Free access

Wenbo Yan, Joseph Chen, Anne A Wiley, Bethany D Crean-Harris, Frank F Bartol, and Carol A Bagnell

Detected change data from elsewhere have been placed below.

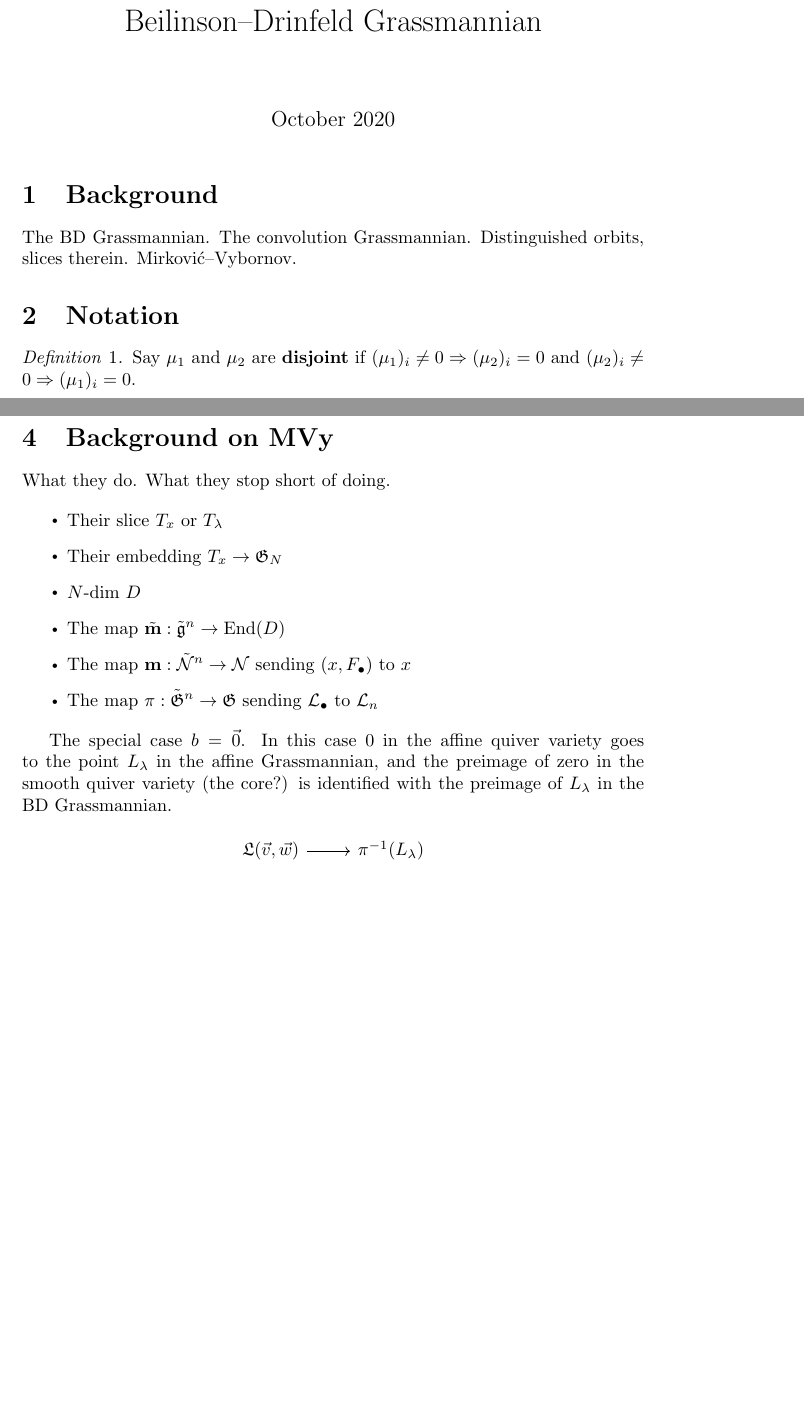
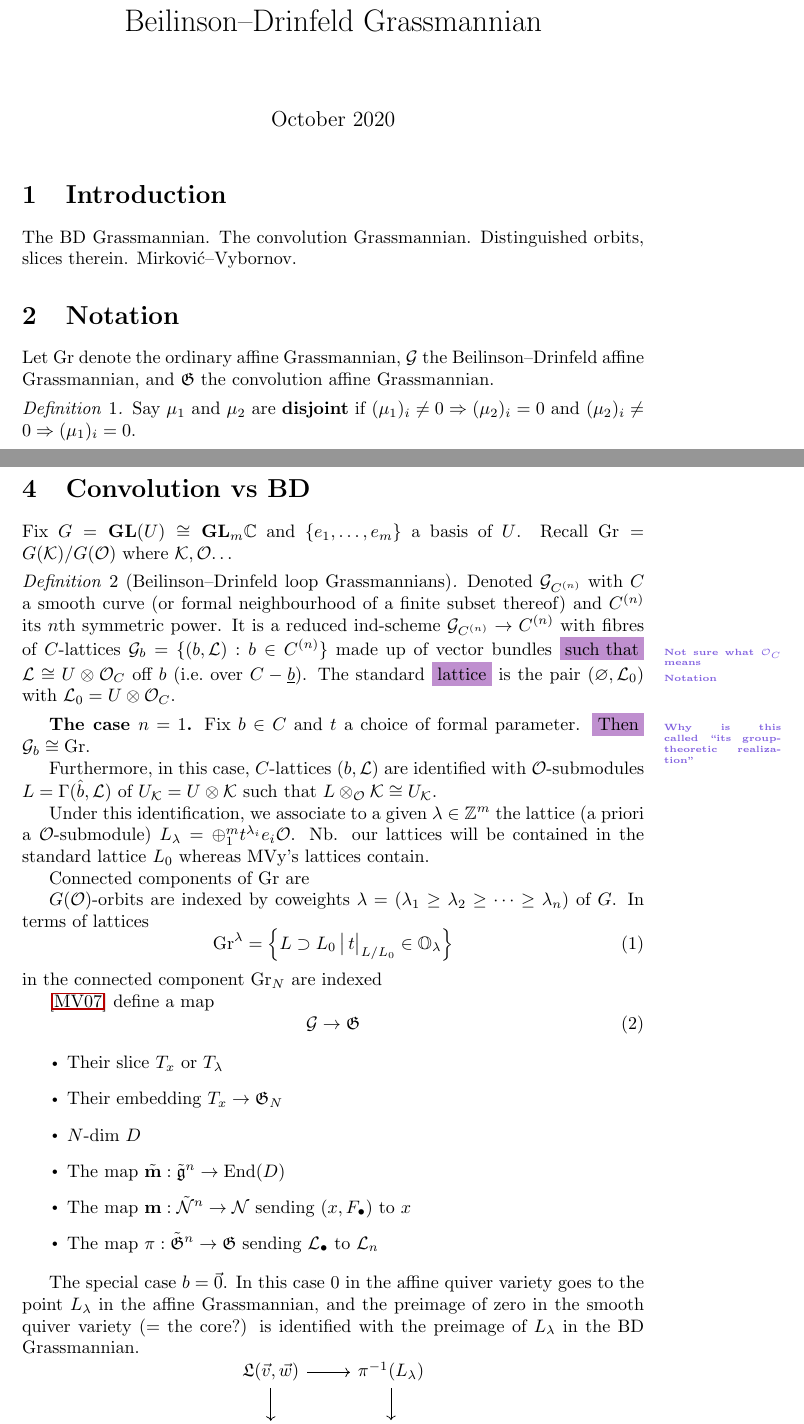
Before and after one commit to annedranowski/mvybd, a LaTeX document (main.tex, which reads basic.sty): two parts of pages 1 and 2 of 4 before the commit and two parts of pages 1 and 2 of 6 after it, joined at a grey line, cut so that both start at the same text, the shorter picture padded with empty space. Compiled offline with pdfLaTeX.

Commit message:
last weeks discussion

```diff
--- a/basic.sty
+++ b/basic.sty
@@ -205,7 +205,9 @@
 \newcommand\GO{\mathbf{G}(\mathcal{O})}
 \newcommand\GK{\mathbf{G}(\mathcal{K})}
 %
-\newcommand{\Grbd}{\mathrm{Gr}_{\mathrm{BD}}}
+% \newcommand{\Grbd}{\mathrm{Gr}_{\mathrm{BD}}}
+\newcommand{\Grbd}{\mathcal G}
+\newcommand{\Grc}{\mathfrak{G}}
 %
 % pmbs:
 \newcommand\pL{\pmb L}
--- a/main.tex
+++ b/main.tex
@@ -1,5 +1,6 @@
- \documentclass{article}
+\documentclass{article}
 \usepackage{basic}
+\newcommand{\anne}[2]{\colorbox{pink!75!blue}{#1}\marginpar[]{\tiny\textbf{\color{pink!50!blue}#2}}}
 
 \title{Working title: Mirkovi\'c--Vybornov fusion in Beilinson--Drinfeld Grassmannian}
 % \title{mvybdcluster}
@@ -10,11 +11,13 @@
 
 \maketitle
 
-\section{Background}
+\section{Introduction}
 
 The BD Grassmannian. The convolution Grassmannian. Distinguished orbits, slices therein. Mirkovi\'c--Vybornov.
 
 \section{Notation}
+
+Let $\Gr$ denote the ordinary affine Grassmannian, $\Grbd$ the Beilinson--Drinfeld affine Grassmannian, and $\Grc$ the convolution affine Grassmannian.
 
 \begin{definition}
     Say $\mu_1$ and $\mu_2$ are \new{disjoint} if $(\mu_1)_i\ne 0 \Rightarrow (\mu_2)_i = 0$ and $(\mu_2)_i\ne 0 \Rightarrow (\mu_1)_i = 0$.
@@ -46,9 +49,38 @@ If $\mu_i$ is not a permutation of $\lambda_i$ and $\lambda_i$ are not ``homogen
 If $\mu_1$ and $\mu_2$ are not disjoint how do we proceed? E.g.\ if $\mu_1 = (2,2,0)$, $\mu_2 = (1,0,2)$; $\mu_1 = (2,2,1)$, $\mu_2 = (1,0,1)$.
 \end{question}
 
-\section{Background on MVy}
+\section{Convolution vs BD}
+% aka, our result vs MVy's results
+% aka, what they do, and what they stop short of doing
 
-What they do. What they stop short of doing.
+Fix $G = \GL(U) \cong \GL_m\CC$ and $\{e_1,\dots,e_m\}$ a basis of $U$.
+%
+Recall $\Gr = G(\cK) / G(\cO)$ where $\cK,\cO$\dots
+
+\begin{definition}[Beilinson--Drinfeld loop Grassmannians]
+    Denoted $\Grbd_{C^{(n)}}$ with $C$ a smooth curve (or formal neighbourhood of a finite subset thereof) and $C^{(n)}$ its $n$th symmetric power. It is a reduced ind-scheme $\Grbd_{C^{(n)}}\to C^{(n)}$ with fibres of $C$-lattices $\Grbd_b = \{(b,\cL) : b \in C^{(n)}\}$ made up of vector bundles \anne{such that}{Not sure what $\cO_C$ means} $\cL \cong U\otimes\cO_C$ off $b$ (i.e.\ over $C - \underline b$). The standard \anne{lattice}{Notation} is the pair $(\varnothing,\cL_0)$ with $\cL_0 = U\otimes \cO_C$.
+\end{definition}
+
+{\bf The case $n = 1$.} Fix $b\in C$ and $t$ a choice of formal parameter. \anne{Then}{Why is this called ``its group-theoretic realization''} $\Grbd_b\cong\Gr$.
+
+Furthermore, in this case, $C$-lattices $(b,\cL)$ are identified with $\cO$-submodules $L = \Gamma(\hat b, \cL)$ of $U_\cK = U\otimes\cK$ such that $L\otimes_\cO\cK \cong U_\cK$.
+
+Under this identification, we associate to a given $\lambda\in\ZZ^m$ the lattice (a priori a $\cO$-submodule) $L_\lambda = \oplus_1^m t^{\lambda_i}e_i\cO$. Nb. our lattices will be contained in the standard lattice $L_0$ whereas MVy's lattices contain.
+
+Connected components of $\Gr$ are
+
+% Distinguished orbits.
+$G(\cO)$-orbits are indexed by coweights $\lambda = (\lambda_1\ge\lambda_2\ge\cdots\ge\lambda_n)$ of $G$. In terms of lattices
+\begin{equation}
+    \label{eq:grlambdalat}
+    \Gr^\lambda = \left\{L\supset L_0 \,\big|\, t\big|_{L/L_0} \in \OO_\lambda \right\}
+\end{equation} in the connected component $\Gr_N$ are indexed
+
+\cite{mirkovic2007quiver} define a map
+\begin{equation}
+    \label{eq:grbdingrc}
+    \Grbd \to \Grc
+\end{equation}
 
 \begin{itemize}
     \item Their slice $T_x$ or $T_\lambda$
@@ -60,8 +92,8 @@ What they do. What they stop short of doing.
 \end{itemize}
 
 
-The special case $b = \vec 0$. In this case $0$ in the affine quiver variety goes to the point $L_\lambda$ in the affine Grassmannian, and the preimage of zero in the smooth quiver variety (the core?) is identified with the preimage of $L_\lambda$ in the BD Grassmannian.
-
+The special case $b = \vec 0$. In this case $0$ in the affine quiver variety goes to the point $L_\lambda$ in the affine Grassmannian, and the preimage of zero in the smooth quiver variety ($=$ the core?) is identified with the preimage of $L_\lambda$ in the BD Grassmannian.
+%
 \[
 \begin{tikzcd}
     \mathfrak L(\vec v,\vec w) \ar[r] \ar[d] & \pi^{-1} (L_\lambda)\ar[d] \\
```
Also changed, not shown: main.pdf, main.tex (4 more changed lines), 11 other files.
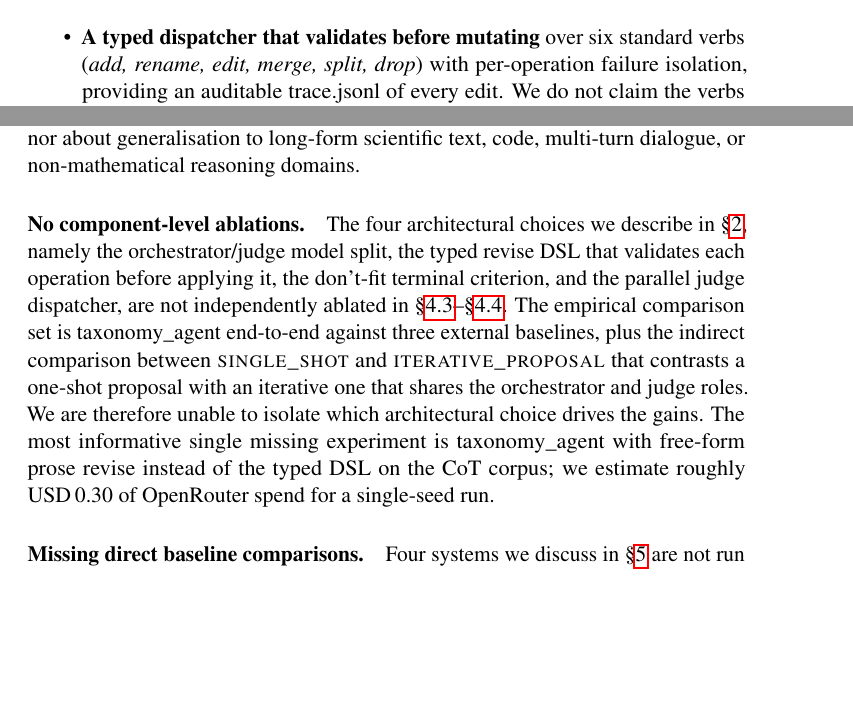
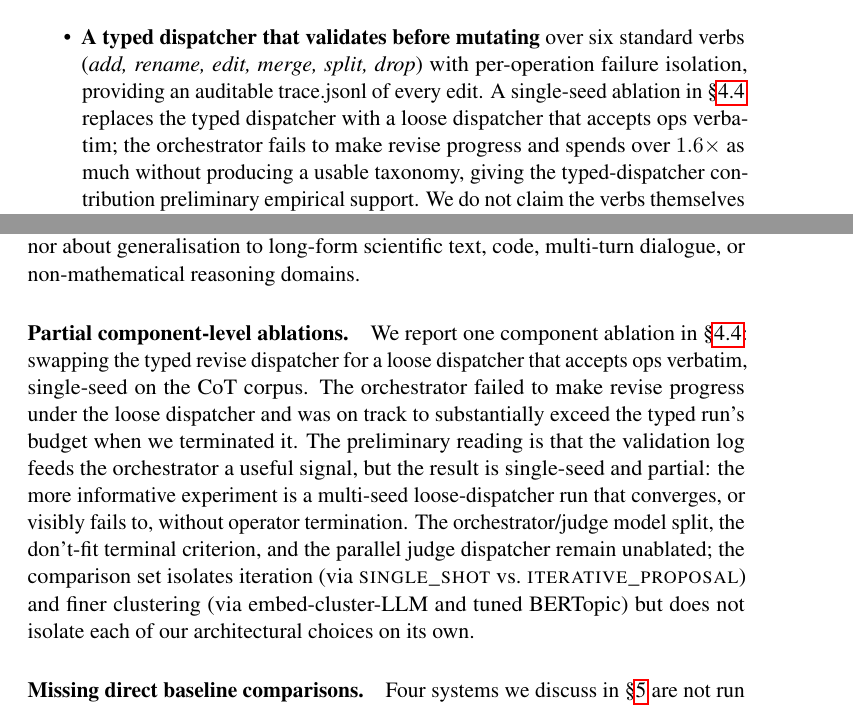
Before and after one commit to ngqm/taxonomy-agent, a LaTeX paper (paper/main.tex, which reads paper/sections/introduction.tex, paper/sections/limitations.tex): two parts of pages 3 and 27 of 31, joined at a grey line, cut so that both start at the same text, the shorter picture padded with empty space. Compiled offline with pdfLaTeX; a missing bibliography style is replaced by a similar one.

Commit message:
Tighten contribution claim + limitations to reflect new ablation evidence
The single-seed typed-dispatcher ablation lands real but partial
evidence that the validation log is load-bearing: the loose-dispatcher
run spent 1.6x without producing a usable taxonomy. Update both
sections to reflect this:

- introduction.tex: extend the typed-dispatcher contribution bullet
  with a one-sentence reference to the ablation evidence and the 1.6x
  cost ratio.
- limitations.tex: "No component-level ablations" -> "Partial
  component-level ablations". Acknowledge the one ablation we DID
  run, that it is single-seed and we terminated it rather than seeing
  it through, and that the orchestrator/judge model split, the
  don't-fit terminal criterion, and the parallel judge dispatcher
  remain unablated.

Co-Authored-By: Claude Opus 4.7 <noreply@anthropic.com>
Claude-Session: https://claude.ai/code/session_015ENkKC85dChG13zn2xQ1pS

```diff
--- a/paper/sections/introduction.tex
+++ b/paper/sections/introduction.tex
@@ -88,9 +88,13 @@ Our contributions are:
   \item \textbf{A typed dispatcher that validates before mutating} over
         six standard verbs (\textit{add, rename, edit, merge, split,
         drop}) with per-operation failure isolation, providing an
-        auditable trace.jsonl of every edit. We do not claim the verbs
-        are novel; the contribution is the dispatcher's safety
-        properties.
+        auditable trace.jsonl of every edit. A single-seed ablation in
+        \S\ref{sec:eval-results-cot} replaces the typed dispatcher
+        with a loose dispatcher that accepts ops verbatim; the
+        orchestrator fails to make revise progress and spends over
+        $1.6\times$ as much without producing a usable taxonomy,
+        giving the typed-dispatcher contribution preliminary empirical
+        support. We do not claim the verbs themselves are novel.
   \item \textbf{A parallel stateless judge architecture}, building on
         the generator and labeller split of
         TnT-LLM~\citep{wan2024tntllm}, and a don't-fit rate that the
--- a/paper/sections/limitations.tex
+++ b/paper/sections/limitations.tex
@@ -118,22 +118,22 @@ evidence about cross-lingual transfer of the typed revise
 vocabulary, nor about generalisation to long-form scientific text,
 code, multi-turn dialogue, or non-mathematical reasoning domains.
 
-\paragraph{No component-level ablations.}
-The four architectural choices we describe in
-\S\ref{sec:system}, namely the orchestrator/judge model split, the
-typed revise DSL that validates each operation before applying it, the
-don't-fit terminal criterion, and the parallel judge dispatcher,
-are not independently ablated in
-\S\ref{sec:eval-results-20ng}--\S\ref{sec:eval-results-cot}. The
-empirical comparison set is taxonomy\_agent end-to-end against three
-external baselines, plus the indirect comparison between
-\textsc{single\_shot} and \textsc{iterative\_proposal} that contrasts
-a one-shot proposal with an iterative one that shares the
-orchestrator and judge roles. We are therefore unable to isolate which
-architectural choice drives the gains. The most informative single missing experiment is
-taxonomy\_agent with free-form prose revise instead of the typed DSL on
-the CoT corpus; we estimate roughly USD\,0.30 of OpenRouter spend for
-a single-seed run.
+\paragraph{Partial component-level ablations.}
+We report one component ablation in~\S\ref{sec:eval-results-cot}:
+swapping the typed revise dispatcher for a loose dispatcher that
+accepts ops verbatim, single-seed on the CoT corpus. The orchestrator
+failed to make revise progress under the loose dispatcher and was on
+track to substantially exceed the typed run's budget when we
+terminated it. The preliminary reading is that the validation log
+feeds the orchestrator a useful signal, but the result
+is single-seed and partial: the more informative experiment is a
+multi-seed loose-dispatcher run that converges, or visibly fails to,
+without operator termination. The orchestrator/judge model split, the
+don't-fit terminal criterion, and the parallel judge dispatcher remain
+unablated; the comparison set isolates iteration (via
+\textsc{single\_shot} vs.\ \textsc{iterative\_proposal}) and finer
+clustering (via embed-cluster-LLM and tuned BERTopic) but does not
+isolate each of our architectural choices on its own.
 
 \paragraph{Missing direct baseline comparisons.}
 Four systems we discuss in~\S\ref{sec:related} are not run as
```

The porcine female reproductive tract undergoes estrogen receptor (ER) α-dependent development after birth (postnatal day=PND 0), the course of which can determine adult uterine function. Uterotrophic effects of relaxin (RLX) in the porcine neonate are age specific and may involve ER activation. Here, objectives were to determine effects of RLX and estrogen administered from birth on uterine and cervical growth and expression of ERα, vascular endothelial growth factor (VEGF), and the RLX receptor (RXFP1). On PND 0, gilts were treated with the antiestrogen ICI 182 780 (ICI) or vehicle alone and, 2 h later, were given estradiol-17β (E) or porcine RLX for 2 days. Neither RLX nor E affected uterine wet weight or protein content on PND 2. However, RLX, but not E, increased cervical wet weight and protein content when compared with controls. Pretreatment with ICI did not inhibit RLX-stimulated cervical growth. Uterine and cervical ERα increased in response to RLX, but not E. Both RLX and E increased VEGF in the uterus and cervix on PND 2. Pretreatment with ICI increased VEGF in both tissues and increased RLX-induced cervical VEGF. In the uterus E, but not RLX, increased RXFP1 mRNA. In the cervix, E increased RXFP1 gene expression whereas RLX decreased it. Results indicate that the neonatal uterus and cervix are sensitive to E and RLX and that growth responses to RLX in these tissues differ by PND 2. Effects of RLX on uterine and cervical ERα and VEGF expression may be important for neonatal reproductive tract development.